Instead, sculptor Thomas Crawford was commissioned to design the statue. He executed it in plaster model in his studio in Rome. Initially, the statue was to have worn a liberty cap -- a soft, conical cap with the tip pulled forward. These had been worn during the American Revolution. When Secretary of War Jefferson Davis saw the drawing of the liberty cap, he demanded that it be replaced. Davis saw the liberty cap as a slap against slave states in the South. So Crawford replaced the liberty cap with a military helmet, topped by an American eagle's head and a crest of feathers.
The plaster model was shipped to the United States in 1859. The statue was cast in five sections in 1860 by Clark Mills, who owned a bronze foundry on the outskirts of Washington. Work came to a halt in 1861 because of the Civil War, but resumed in 1862.
While Freedom was being cast, the foreman went on strike. Mills turned the casting project over to Philip Reid, a slave working at the facility. Reid not only cast most of Freedom, but presided over its assembly at the Capitol.
Late in 1863, the statue was hoisted by former slaves in sections and assembled atop the Capitol Dome. The final segment, the head and shoulders, was raised and put in place on December 2, 1863. 35 artillery guns fired in saltue, and in turn were answered by the guns of the 12 forts around Washington, D.C.

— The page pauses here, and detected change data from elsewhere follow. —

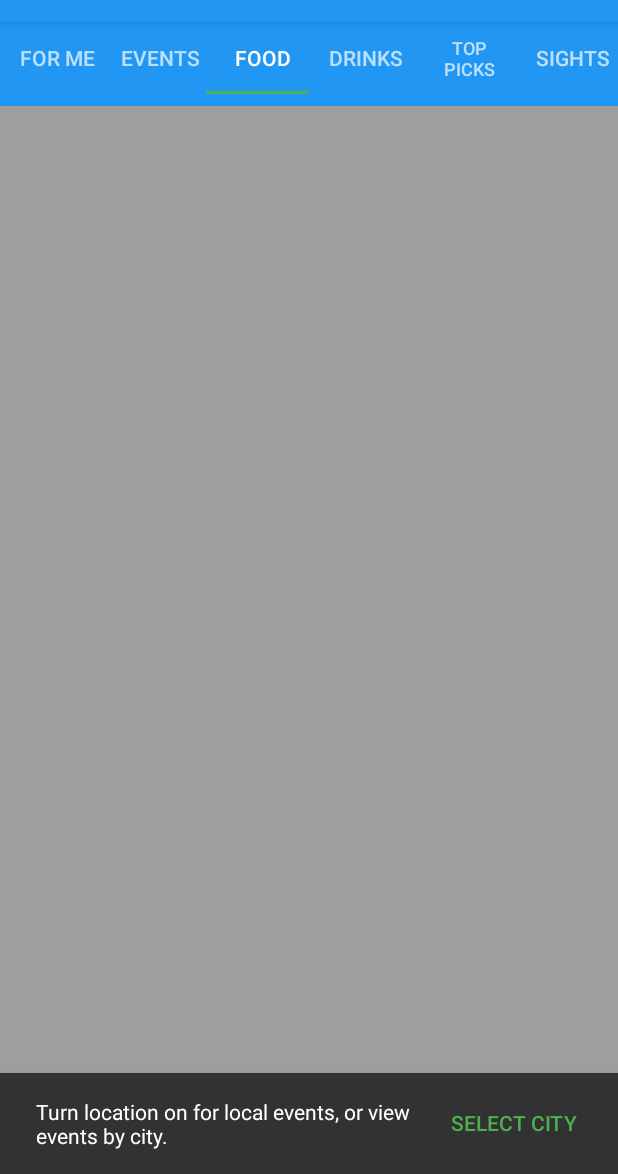
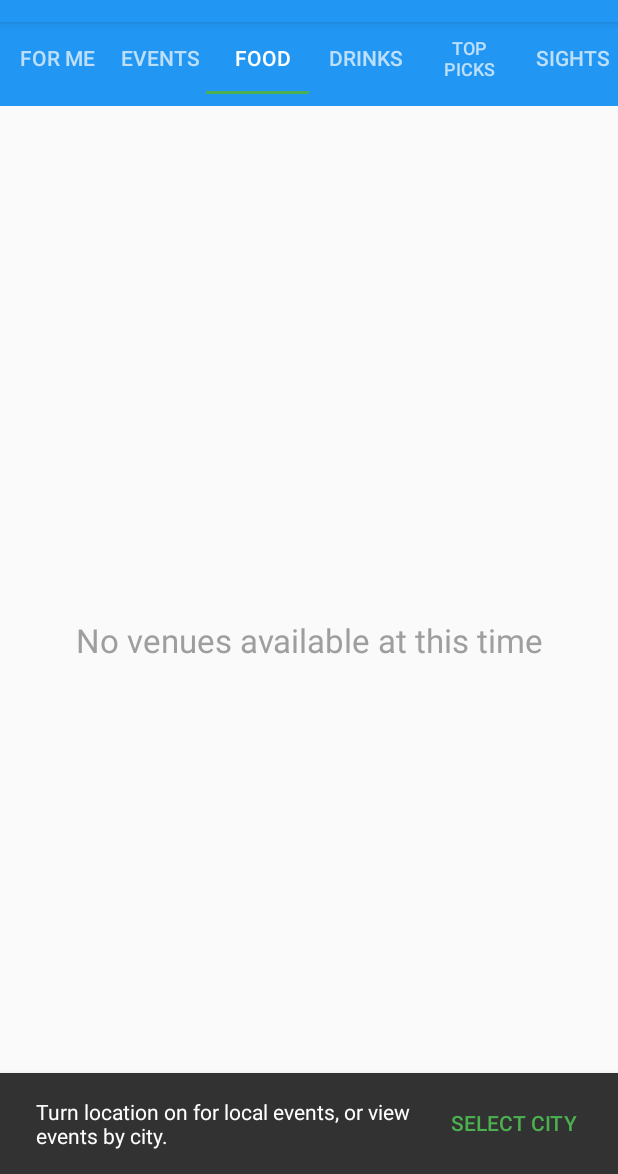
Before and after one commit to maxamillion32/PlansNearBy, an Android app: the screen it shows after launch once a user with an empty profile is signed in (MainActivity), tab 3 chosen, on a phone screen of 412 x 824 dp, the part 62-1236 px from its top. Run offline under Robolectric (Android 15) with nearby library versions, the phone set to English and light mode, and no system bars; our stand-ins replace Firebase (no records; nobody signed in at launch, a user with empty details on screens opened directly); libraries missing offline, so code that uses them is left out: com.facebook, com.facebook.login, com.firebase.ui; 4 statements that could not run were skipped.

Commit message:
fixed saved venues dialog, added functionality for displaying items when locationis unavailable

```diff
--- a/Plans Nearby/app/src/main/java/com/arroyo/b/plansnearby/Activities/CustomListView.java
+++ b/Plans Nearby/app/src/main/java/com/arroyo/b/plansnearby/Activities/CustomListView.java
@@ -7,17 +7,21 @@ import android.widget.ListView;
 
 /**
  * Created by nolbertoarroyo on 9/24/16.
+ * custom listview for venues details activity, list view doesn't scroll
  */
 public class CustomListView extends ListView {
     public CustomListView(Context context) {
         super(context);
     }
+
     public CustomListView(Context context, AttributeSet attrs) {
         super(context, attrs);
     }
+
     public CustomListView(Context context, AttributeSet attrs, int defStyle) {
         super(context, attrs, defStyle);
     }
+
     @Override
     public void onMeasure(int widthMeasureSpec, int heightMeasureSpec) {
         int heightMeasureSpec_custom = MeasureSpec.makeMeasureSpec(
--- a/Plans Nearby/app/src/main/java/com/arroyo/b/plansnearby/Activities/EventDetailsActivity.java
+++ b/Plans Nearby/app/src/main/java/com/arroyo/b/plansnearby/Activities/EventDetailsActivity.java
@@ -246,6 +246,7 @@ public class EventDetailsActivity extends AppCompatActivity implements ItemClick
 
         return spanEventText;
     }
+
     // creates simpleDateFormat object to format text from UTC
     public void setdateText() {
         final SimpleDateFormat dateFormat = new SimpleDateFormat("yyyy-MM-dd'T'HH:mm:ss");
--- a/Plans Nearby/app/src/main/java/com/arroyo/b/plansnearby/Activities/MainActivity.java
+++ b/Plans Nearby/app/src/main/java/com/arroyo/b/plansnearby/Activities/MainActivity.java
@@ -7,6 +7,8 @@ import android.app.SearchableInfo;
 import android.content.Context;
 import android.content.Intent;
 import android.content.pm.PackageManager;
+import android.database.DatabaseUtils;
+import android.database.sqlite.SQLiteDatabase;
 import android.location.Criteria;
 import android.location.Location;
 import android.location.LocationListener;
@@ -345,7 +347,9 @@ public class MainActivity extends AppCompatActivity
 
     public void viewSavedPlacesDialog() {
         FavsFragment savedDialogFragment = new FavsFragment();
-        if (DataBaseHelper.FAVORITES_COLUMNS.length >= 1) {
+        SQLiteDatabase db = DataBaseHelper.getInstance(this).getReadableDatabase();
+        long numberOfRows = DatabaseUtils.queryNumEntries(db, DataBaseHelper.DataEntryFavorites.TABLE_NAME);
+        if (numberOfRows >= 1) {
             savedDialogFragment.setStyle(DialogFragment.STYLE_NORMAL, R.style.CustomDialog);
             savedDialogFragment.show(getSupportFragmentManager(), Constants.SAVED_VENUES_FRAGMENT);
         } else {
@@ -390,7 +394,7 @@ public class MainActivity extends AppCompatActivity
             // check if location is available
             if (location == null) {
                 //let user know that location is unavailable, show city dialog to display venues by city
-                Toast.makeText(this, R.string.location_unavailable, Toast.LENGTH_LONG).show();
+                Toast.makeText(this, R.string.location_unavailable, Toast.LENGTH_SHORT).show();
                 View parentView = findViewById(R.id.content_view);
                 Snackbar.make(parentView, R.string.snackbar_text, Snackbar.LENGTH_INDEFINITE)
                         .setAction(R.string.snack_bar_action_text_city, new View.OnClickListener() {
--- a/Plans Nearby/app/src/main/java/com/arroyo/b/plansnearby/Activities/PickInterestsActivity.java
+++ b/Plans Nearby/app/src/main/java/com/arroyo/b/plansnearby/Activities/PickInterestsActivity.java
@@ -225,7 +225,7 @@ public class PickInterestsActivity extends AppCompatActivity implements View.OnC
     }
 
     //converting arraylist to Array and saving array to shareprefs
-    public void convertArraylistToArray(){
+    public void convertArraylistToArray() {
         String[] interests = userInterests.toArray(new String[userInterests.size()]);
         saveArray(interests, Constants.PREFS_INTEREST_ARRAY, this);
     }
--- a/Plans Nearby/app/src/main/java/com/arroyo/b/plansnearby/Activities/SplashActivity.java
+++ b/Plans Nearby/app/src/main/java/com/arroyo/b/plansnearby/Activities/SplashActivity.java
@@ -49,7 +49,8 @@ public class SplashActivity extends AppCompatActivity {
         }
         finish();
     }
-    public void checkLocationPermissions(){
+
+    public void checkLocationPermissions() {
         if (ActivityCompat.checkSelfPermission(this, Manifest.permission.ACCESS_FINE_LOCATION) != PackageManager.PERMISSION_GRANTED && ActivityCompat.checkSelfPermission(this, Manifest.permission.ACCESS_COARSE_LOCATION) != PackageManager.PERMISSION_GRANTED) {
 
             if (ActivityCompat.shouldShowRequestPermissionRationale(this,
@@ -69,11 +70,12 @@ public class SplashActivity extends AppCompatActivity {
             }
 
 
-        }else {
+        } else {
             setSharedPrefs();
         }
 
     }
+
     @Override
     public void onRequestPermissionsResult(int requestCode, @NonNull String[] permissions, @NonNull int[] grantResults) {
 
--- a/Plans Nearby/app/src/main/java/com/arroyo/b/plansnearby/Adapters/CustomRecyclerViewVenuesAdapter.java
+++ b/Plans Nearby/app/src/main/java/com/arroyo/b/plansnearby/Adapters/CustomRecyclerViewVenuesAdapter.java
@@ -77,8 +77,8 @@ public class CustomRecyclerViewVenuesAdapter extends RecyclerView.Adapter<Custom
 
             itemRating.setText(dataItem.getVenue().getRating().toString());
             itemRating.setTextColor(Color.WHITE);
-            itemRating.setTypeface(itemRating.getTypeface(),Typeface.BOLD);
-            String ratingColor = "#"+dataItem.getVenue().getRatingColor();
+            itemRating.setTypeface(itemRating.getTypeface(), Typeface.BOLD);
+            String ratingColor = "#" + dataItem.getVenue().getRatingColor();
             itemRating.setBackgroundColor(Color.parseColor(ratingColor));
         }
         if (dataItem.getVenue().getPrice() != null) {
@@ -100,7 +100,7 @@ public class CustomRecyclerViewVenuesAdapter extends RecyclerView.Adapter<Custom
         itemCity.setText(dataItem.getVenue().getLocation().getCity());
 
         //set venue photo using picasso
-        if (dataItem.getVenue().getFeaturedPhotos()!=null){
+        if (dataItem.getVenue().getFeaturedPhotos() != null) {
             String suffix = dataItem.getVenue().getFeaturedPhotos().getItems().get(0).getSuffix();
             String prefix = dataItem.getVenue().getFeaturedPhotos().getItems().get(0).getPrefix();
 
--- a/Plans Nearby/app/src/main/java/com/arroyo/b/plansnearby/Constants.java
+++ b/Plans Nearby/app/src/main/java/com/arroyo/b/plansnearby/Constants.java
@@ -40,8 +40,7 @@ public class Constants {
     //VenueDetailsActivity
 
     public static final String SELECTED_VENUE_ID_KEY = "selected venue id";
-    public static final String VENUE_IMAGE_SIZE= "original";
-
+    public static final String VENUE_IMAGE_SIZE = "original";
 
 
 }
--- a/Plans Nearby/app/src/main/java/com/arroyo/b/plansnearby/Fragments/EventsFragment.java
+++ b/Plans Nearby/app/src/main/java/com/arroyo/b/plansnearby/Fragments/EventsFragment.java
@@ -14,6 +14,7 @@ import android.support.v7.widget.RecyclerView;
 import android.view.LayoutInflater;
 import android.view.View;
 import android.view.ViewGroup;
+import android.widget.TextView;
 import android.widget.Toast;
 
 import com.arroyo.b.plansnearby.Activities.MainActivity;
@@ -41,6 +42,7 @@ public class EventsFragment extends Fragment {
     private RecyclerView.Adapter rvAdapter;
     private RecyclerView.LayoutManager rvLayoutManager;
     private View root;
+    private TextView noResults;
     private SwipeRefreshLayout onSwipeRefresh;
     private ItemClickInterface onItemClickedListener;
     private EventsServiceInterface eventsServiceInterface;
@@ -67,6 +69,7 @@ public class EventsFragment extends Fragment {
     public View onCreateView(LayoutInflater inflater, @Nullable ViewGroup container, @Nullable Bundle savedInstanceState) {
         root = inflater.inflate(R.layout.fragment_events, container, false);
         setRecyclerView(root);
+        noResults = (TextView) root.findViewById(R.id.events_empty_view);
         setConnectionManager();
         categories = toDelimitedString(loadArray(Constants.PREFS_INTEREST_ARRAY, getActivity()));
         getLocationFromMain();
@@ -160,7 +163,7 @@ public class EventsFragment extends Fragment {
             getLocation(location);
         }
         //if all events fragment set categories to null, so all events are called
-        if (fragName.equalsIgnoreCase( Constants.TAB_ALL_EVENTS)) {
+        if (fragName.equalsIgnoreCase(Constants.TAB_ALL_EVENTS)) {
             categories = null;
         }
         getEventsCategoryList();
@@ -206,6 +209,7 @@ public class EventsFragment extends Fragment {
 
     /*
      * populates recyclerView with results from retrofit call, displays Toast if no results
+     * sets recyclerView to GONE and makes no results textView visible
      */
     public void populateEventsRecyclerView() {
         rvAdapter = new CustomRecyclerViewEventsAdapter(eventArrayList, (ItemClickInterface) getActivity());
@@ -214,7 +218,12 @@ public class EventsFragment extends Fragment {
         //if there are now results display toast
         if (eventArrayList.size() == 0) {
             Toast.makeText(getActivity(), R.string.venues_no_results_toast, Toast.LENGTH_SHORT).show();
+            recyclerView.setVisibility(View.GONE);
+            noResults.setVisibility(View.VISIBLE);
         }
+        recyclerView.setVisibility(View.VISIBLE);
+        noResults.setVisibility(View.GONE);
+
     }
 
     //gets values from SortingActivity and sets values
--- a/Plans Nearby/app/src/main/java/com/arroyo/b/plansnearby/Fragments/VenuesFragment.java
+++ b/Plans Nearby/app/src/main/java/com/arroyo/b/plansnearby/Fragments/VenuesFragment.java
@@ -13,6 +13,7 @@ import android.support.v7.widget.RecyclerView;
 import android.view.LayoutInflater;
 import android.view.View;
 import android.view.ViewGroup;
+import android.widget.TextView;
 import android.widget.Toast;
 
 import com.arroyo.b.plansnearby.Activities.MainActivity;
@@ -41,6 +42,7 @@ public class VenuesFragment extends Fragment {
     private RecyclerView.LayoutManager rvLayoutManager;
     private SwipeRefreshLayout onSwipeRefresh;
     private View root;
+    private TextView noResults;
     private FourSquareServiceInterface fourSquareServiceInterface;
     private ItemClickInterface onItemClickedListener;
     private ConnectivityManager connMgr;
@@ -66,8 +68,8 @@ public class VenuesFragment extends Fragment {
     public View onCreateView(LayoutInflater inflater, @Nullable ViewGroup container, @Nullable Bundle savedInstanceState) {
         root = inflater.inflate(R.layout.fragment_venues, container, false);
         setRecyclerView();
-        connMgr = (ConnectivityManager) getActivity().getSystemService(Context.CONNECTIVITY_SERVICE);
-        networkInfo = connMgr.getActiveNetworkInfo();
+        noResults = (TextView) root.findViewById(R.id.venues_empty_view);
+        setConnectionManager();
         getLocationFromMain();
         getLocation(location);
         startFragment();
@@ -180,17 +182,20 @@ public class VenuesFragment extends Fragment {
         }
     }
 
-
-    //populates recyclerView with results from retrofit call, displays Toast if no results
-
+    //populates recyclerView with results from retrofit call, displays Toast if no results, sets
+    //recyclerView to GONE and makes no results textView visible
     public void populateVenuesRecyclerView() {
         rvAdapter = new CustomRecyclerViewVenuesAdapter(venues, (ItemClickInterface) getActivity());
         recyclerView.setAdapter(rvAdapter);
 
-        //if there are now results display toast
+        //if there are no results from api, show toast and show no venues textView
         if (venues.size() == 0) {
             Toast.makeText(getActivity(), R.string.venues_no_results_toast, Toast.LENGTH_SHORT).show();
+            recyclerView.setVisibility(View.GONE);
+            noResults.setVisibility(View.VISIBLE);
         }
+        recyclerView.setVisibility(View.VISIBLE);
+        noResults.setVisibility(View.GONE);
     }
 
     public void setOnSwipeRefresh() {
@@ -198,20 +203,31 @@ public class VenuesFragment extends Fragment {
             @Override
             public void onRefresh() {
                 getLocation(location);
-                getVenuesList();
+                startFragment();
+
             }
         });
     }
 
-    //
+    //if location or city is not null displays list of venues, else makes recyclerView GONE and
+    //shows textView
     public void startFragment() {
         if (location != null || city != null) {
 
             getVenuesList();
         } else {
             //only happens when app is launched without location services on
-            Toast.makeText(getActivity(), R.string.venues_no_results_toast, Toast.LENGTH_SHORT).show();
+
+            noResults.setVisibility(View.VISIBLE);
+            recyclerView.setVisibility(View.GONE);
+            onSwipeRefresh.setRefreshing(false);
+
         }
+    }
+
+    public void setConnectionManager() {
+        connMgr = (ConnectivityManager) getActivity().getSystemService(Context.CONNECTIVITY_SERVICE);
+        networkInfo = connMgr.getActiveNetworkInfo();
     }
 
 
--- a/Plans Nearby/app/src/main/res/layout/fragment_venues.xml
+++ b/Plans Nearby/app/src/main/res/layout/fragment_venues.xml
@@ -4,11 +4,31 @@
     android:layout_width="match_parent"
     android:layout_height="match_parent">
 
-    <android.support.v7.widget.RecyclerView
-        android:id="@+id/recycler_view"
+    <LinearLayout
         android:layout_width="match_parent"
         android:layout_height="match_parent"
-        android:background="#9E9E9E"
-        android:scrollbars="vertical" />
+        android:orientation="vertical">
+
+        <android.support.v7.widget.RecyclerView
+            android:id="@+id/recycler_view"
+            android:layout_width="match_parent"
+            android:layout_height="match_parent"
+            android:background="#9E9E9E"
+            android:scrollbars="vertical" />
+
+
+        <TextView
+            android:id="@+id/venues_empty_view"
+            android:layout_width="match_parent"
+            android:layout_height="match_parent"
+            android:gravity="center"
+            android:text="@string/no_venues_available"
+            android:textAppearance="?android:attr/textAppearanceLarge"
+            android:textColor="@color/gray"
+            android:visibility="gone" />
+
+
+    </LinearLayout>
+
 
 </android.support.v4.widget.SwipeRefreshLayout>
--- a/Plans Nearby/app/src/main/res/values/strings.xml
+++ b/Plans Nearby/app/src/main/res/values/strings.xml
@@ -38,7 +38,7 @@
     <string name="nav_my_interests_title">My Interests</string>
     <string name="failed_venue_callback_toast">Problem fetching venues</string>
     <string name="venues_no_results_toast">Sorry, there are no venues available</string>
-    <string name="main_no_saved_venues_toast">You don\'t have any Favorites Yet</string>
+    <string name="main_no_saved_venues_toast">You don\'t have any saved venues yet</string>
     <string name="location_permission_rationale_toast">Location required to show you the best events and places</string>
     <string name="permission_granted_toast">Permission granted</string>
     <string name="permission_denied_tost">Oops you just denied the permission</string>
@@ -57,10 +57,14 @@
     <string name="about_app_build_info_title">Build Info</string>
     <string name="about_app_verion_text">version</string>
     <string name="about_app_powered_by_eventbrite">Powered by Eventbrite</string>
-    <string name="about_app_powered_by">Powered by :</string>
+    <string name="about_app_powered_by">Powered by </string>
     <string name="frag_weekend_title">Weekend Events</string>
     <string name="snackbar_text">Turn location on for local events, or view events by city.</string>
-    <string name="about_app_location_icon_text">Press this icon to show venues and events by current location or by city. Pressing this icon launches a dialog and asks for a city.</string>
+    <string name="about_app_location_icon_text">Displayed when viewing venues and events by current location. Pressing this icon launches a dialog and asks for a city.</string>
     <string name="about_app_search_text">Search current location for categories or specific events by title.  Currently only able to search events in nearby mode.</string>
-    <string name="snack_bar_action_text_city">"select city "</string>
+    <string name="snack_bar_action_text_city">"SELECT CITY "</string>
+    <string name="about_app_how_to">How To</string>
+    <string name="about_app_city_icon_text">Displayed when viewing events and venues by city. Press to go back to nearby events. Long press to search another city.</string>
+    <string name="no_venues_available">No venues available at this time</string>
+    <string name="no_events_available">No events available at this time</string>
 </resources>
```
Also changed, not shown: Plans Nearby/app/src/main/java/com/arroyo/b/plansnearby/Activities/SortingActivity.java (+14 -12 lines), Plans Nearby/app/src/main/java/com/arroyo/b/plansnearby/Fragments/FavsFragment.java (+18 -13 lines), Plans Nearby/app/src/main/res/layout/fragment_about.xml (+74 -41 lines), Plans Nearby/app/src/main/res/layout/fragment_events.xml (+23 -4 lines). Lines whose indentation alone changed are shown as unchanged.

The original plaster model now stands in the Capitol Visitor Center.